The idea of an autonomous taxi is a goal that many automakers and researchers in autonomous technology are working on. In many large urban areas, the main modes of transport for citizens are taxis and public transport. The large number of taxis in some areas creates a significant amount of traffic and accidents because humans aren’t as focused and don’t pay as much attention to the hardware of autonomous vehicles.
However, according to Lucid CEO Peter Rawlinson, we are still a long way from autonomous taxi fleets. TO the recent Reuters Events Automotive Summit, he said he believed the industry was about a decade away from commissioning robotaxis fleets. Rawlinson added that autonomous taxi services won’t be coming anytime soon, even with the most advanced detection systems in the world.
Rawlinson described the upcoming challenge for companies building autonomous vehicles as a “mountain to climb” in terms of software creation. For those who don’t know Rawlinson, he’s a former Tesla chief engineer. Tesla is also working on autonomous vehicle systems and today has very advanced driver assistance systems known as autopilot available in its vehicles.
Lucid is a company producing electric automobiles and only recently entered mass production with its Air EV. The very first Production Air will roll off the assembly line on September 28. Lucid didn’t say it was about time how many EVs he had built so far, but we do know the company has over 13,000 orders on the car’s books. At the time, Lucid said the first Air EVs would be delivered in late October and promised to ramp up production quickly after that.

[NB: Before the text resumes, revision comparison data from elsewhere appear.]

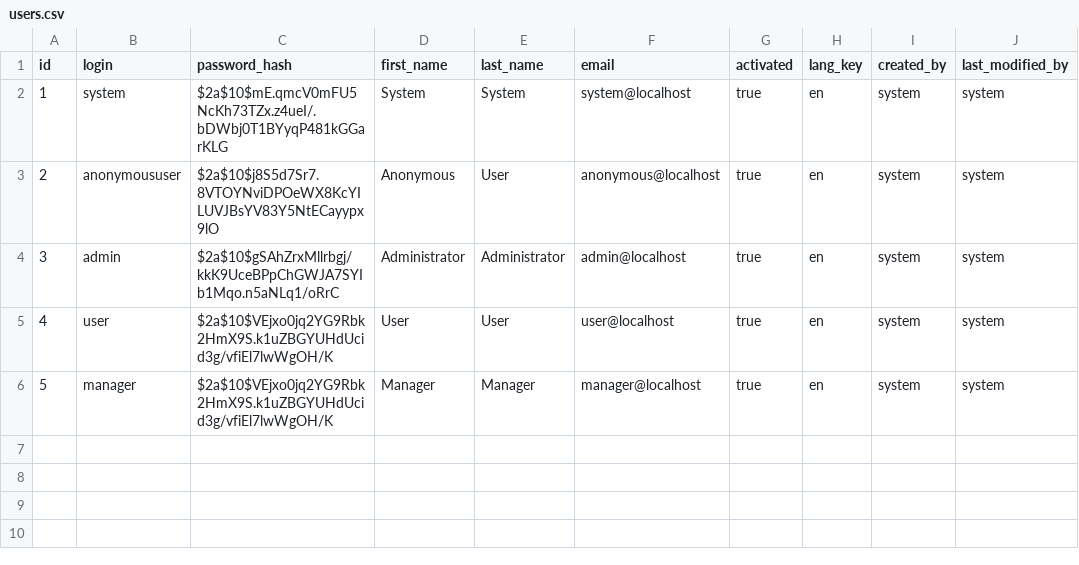
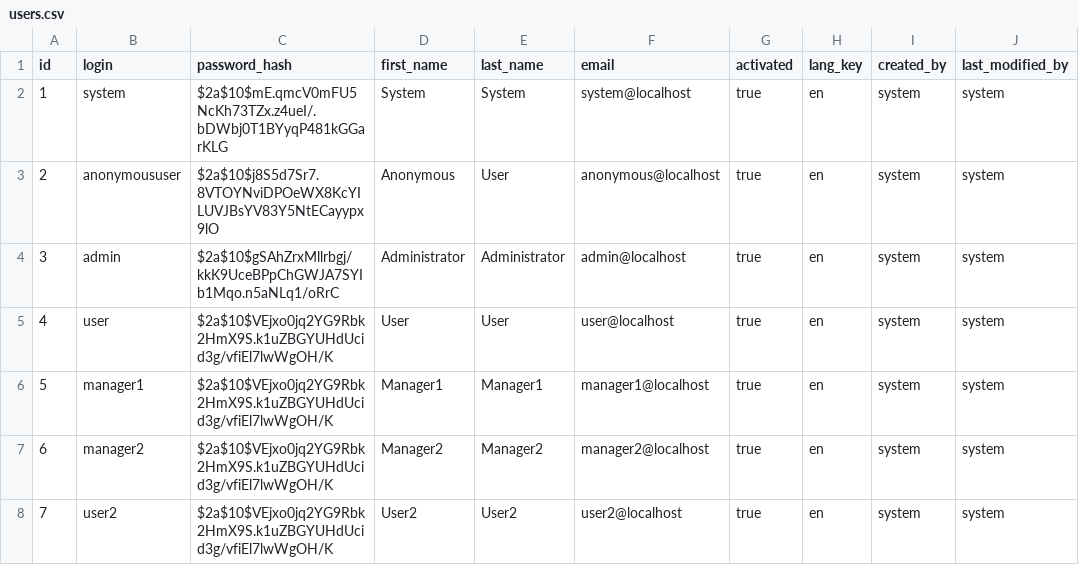
Before and after one commit to madalin93cc/VMman, a CSV file: src/main/resources/config/liquibase/users.csv, drawn as a sheet.

Commit message:
initial data

```diff
--- a/src/main/resources/config/liquibase/users.csv
+++ b/src/main/resources/config/liquibase/users.csv
@@ -5,2 +5,4 @@ id;login;password_hash;first_name;last_name;email;activated;lang_key;created_by;
 4;user;$2a$10$VEjxo0jq2YG9Rbk2HmX9S.k1uZBGYUHdUcid3g/vfiEl7lwWgOH/K;User;User;user@localhost;true;en;system;system
-5;manager;$2a$10$VEjxo0jq2YG9Rbk2HmX9S.k1uZBGYUHdUcid3g/vfiEl7lwWgOH/K;Manager;Manager;manager@localhost;true;en;system;system
+5;manager1;$2a$10$VEjxo0jq2YG9Rbk2HmX9S.k1uZBGYUHdUcid3g/vfiEl7lwWgOH/K;Manager1;Manager1;manager1@localhost;true;en;system;system
+6;manager2;$2a$10$VEjxo0jq2YG9Rbk2HmX9S.k1uZBGYUHdUcid3g/vfiEl7lwWgOH/K;Manager2;Manager2;manager2@localhost;true;en;system;system
+7;user2;$2a$10$VEjxo0jq2YG9Rbk2HmX9S.k1uZBGYUHdUcid3g/vfiEl7lwWgOH/K;User2;User2;user2@localhost;true;en;system;system
```
Also changed, not shown: 10 other files.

Lucid could become one of Tesla’s biggest rivals. Tesla CEO Elon Musk had promised in the past a fleet of self-driving taxis by 2020, which has not happened. Tesla CFO Zach Kirkhorn was recently asked about when we might see self-driving taxis ply the roads. All he would say is that it was difficult to be precise about the timelines for the autonomous technological capacity.